**Exercise aim**
Return the records word for word. Pictures do not belong in the copy.

Dataset items
------------------------------
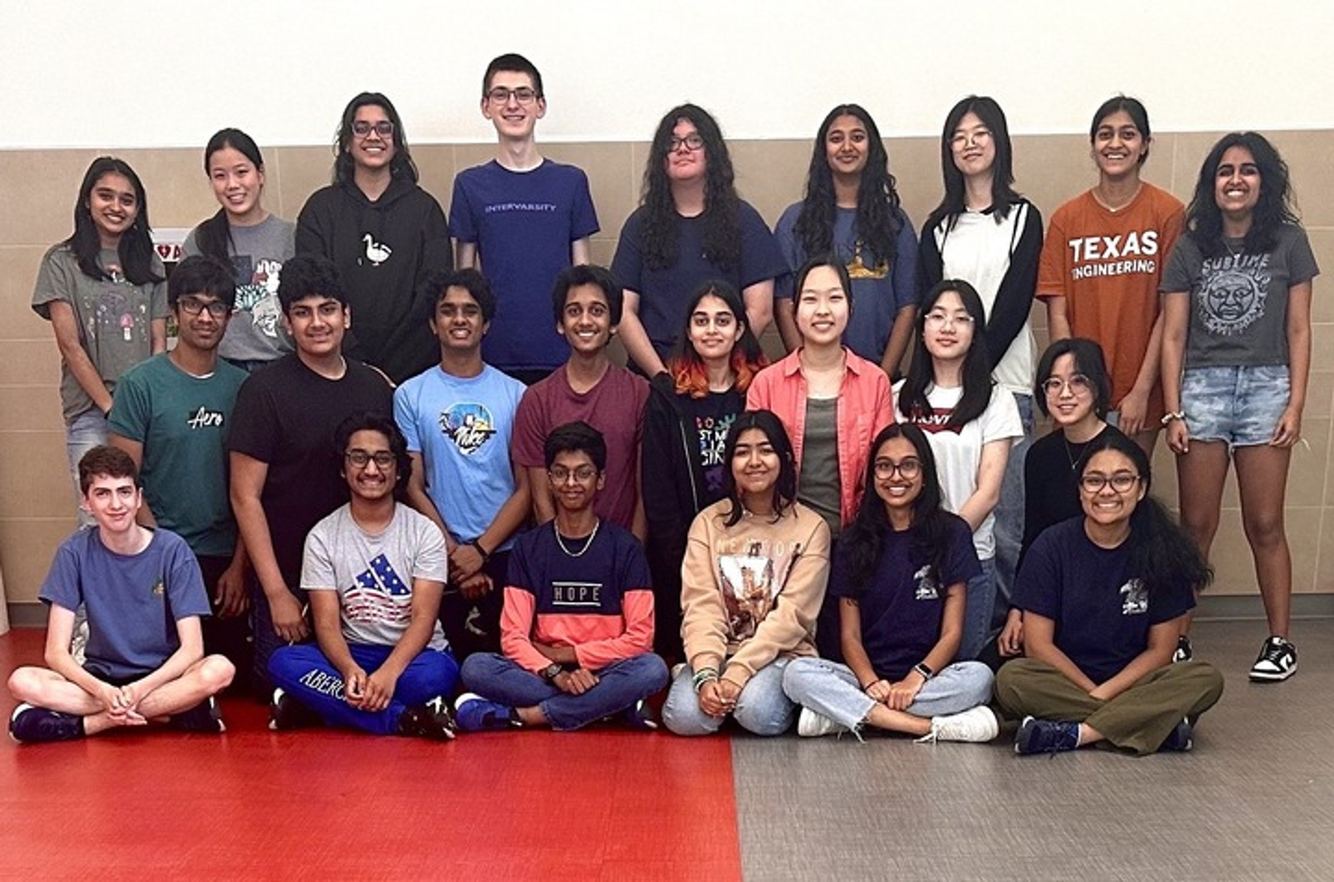
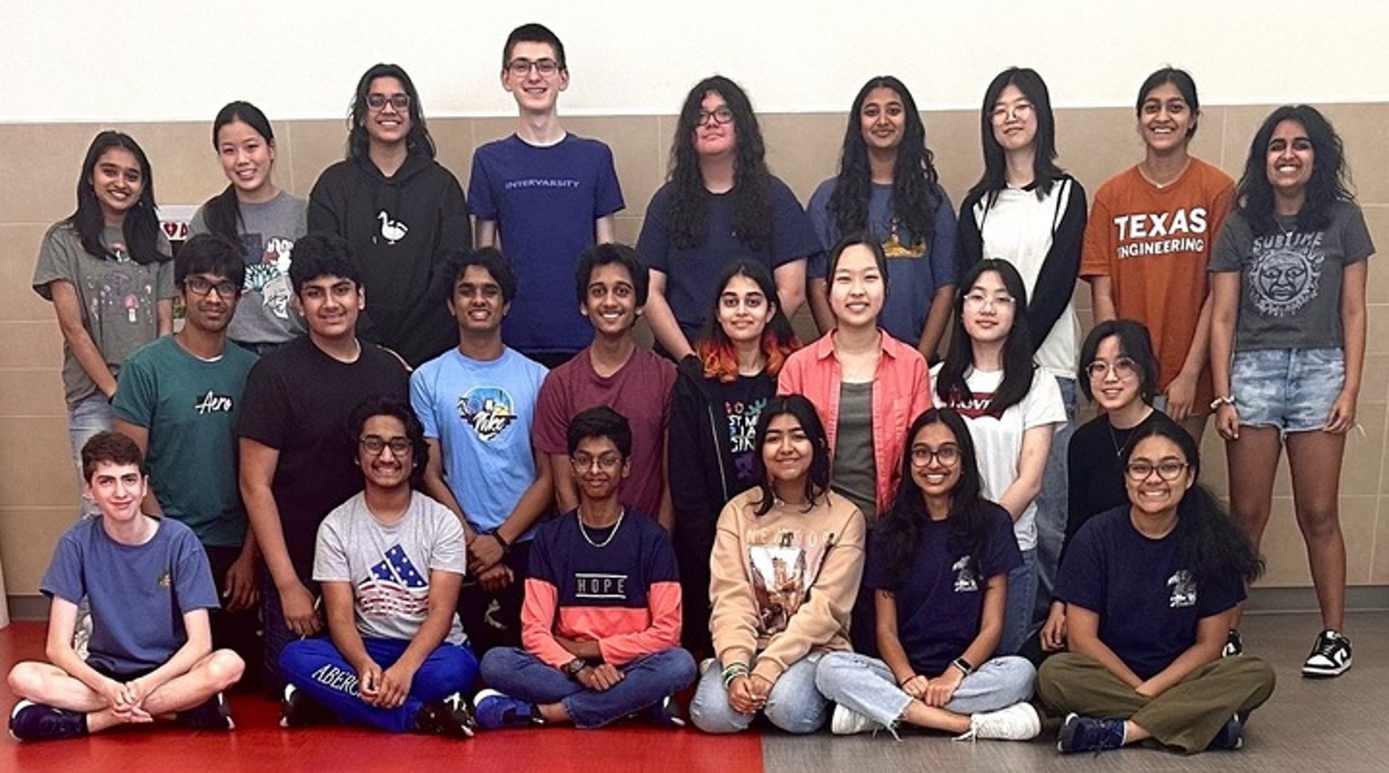
imgs

diff --git a/css/styles.css b/css/styles.css
@@ -11362,7 +11362,11 @@ section#contact form#contactForm :-ms-input-placeholder {
   width: 50vw;
   height: 50vh;
   background-image: url('../assets/img/grouppic.jpeg');
-  background-size: cover;
+  background-size: contain; /* Adjusted to contain */
+  background-repeat: no-repeat; /* Prevent image from repeating */
+  background-position: center; /* Center the background */
+  opacity: 1; /* Set initial opacity to 1 */
+  transition: opacity 0.4s ease-in-out; /* Apply transition effect */
 }
 
 .grouppic::before {
@@ -11374,10 +11378,17 @@ section#contact form#contactForm :-ms-input-placeholder {
   height: 100%;
   background-image: url('../assets/img/funnypic.jpg');
   background-size: cover;
+  background-size: contain; /* Adjusted to contain */
+  background-repeat: no-repeat; /* Prevent image from repeating */
+  background-position: center; /* Center the background */
   opacity: 0;
   transition: opacity 0.4s ease-in-out;
 }
 
 .grouppic:hover::before {
   opacity: 1;
+}
+
+.grouppic:hover {
+  opacity: 1; /* Set opacity to 1 on hover */
 }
------------------------------
**Answer section**
imgs

diff --git a/css/styles.css b/css/styles.css
@@ -11362,7 +11362,11 @@ section#contact form#contactForm :-ms-input-placeholder {
   width: 50vw;
   height: 50vh;
   background-image: url('../assets/img/grouppic.jpeg');
-  background-size: cover;
+  background-size: contain; /* Adjusted to contain */
+  background-repeat: no-repeat; /* Prevent image from repeating */
+  background-position: center; /* Center the background */
+  opacity: 1; /* Set initial opacity to 1 */
+  transition: opacity 0.4s ease-in-out; /* Apply transition effect */
 }
 
 .grouppic::before {
@@ -11374,10 +11378,17 @@ section#contact form#contactForm :-ms-input-placeholder {
   height: 100%;
   background-image: url('../assets/img/funnypic.jpg');
   background-size: cover;
+  background-size: contain; /* Adjusted to contain */
+  background-repeat: no-repeat; /* Prevent image from repeating */
+  background-position: center; /* Center the background */
   opacity: 0;
   transition: opacity 0.4s ease-in-out;
 }
 
 .grouppic:hover::before {
   opacity: 1;
+}
+
+.grouppic:hover {
+  opacity: 1; /* Set opacity to 1 on hover */
 }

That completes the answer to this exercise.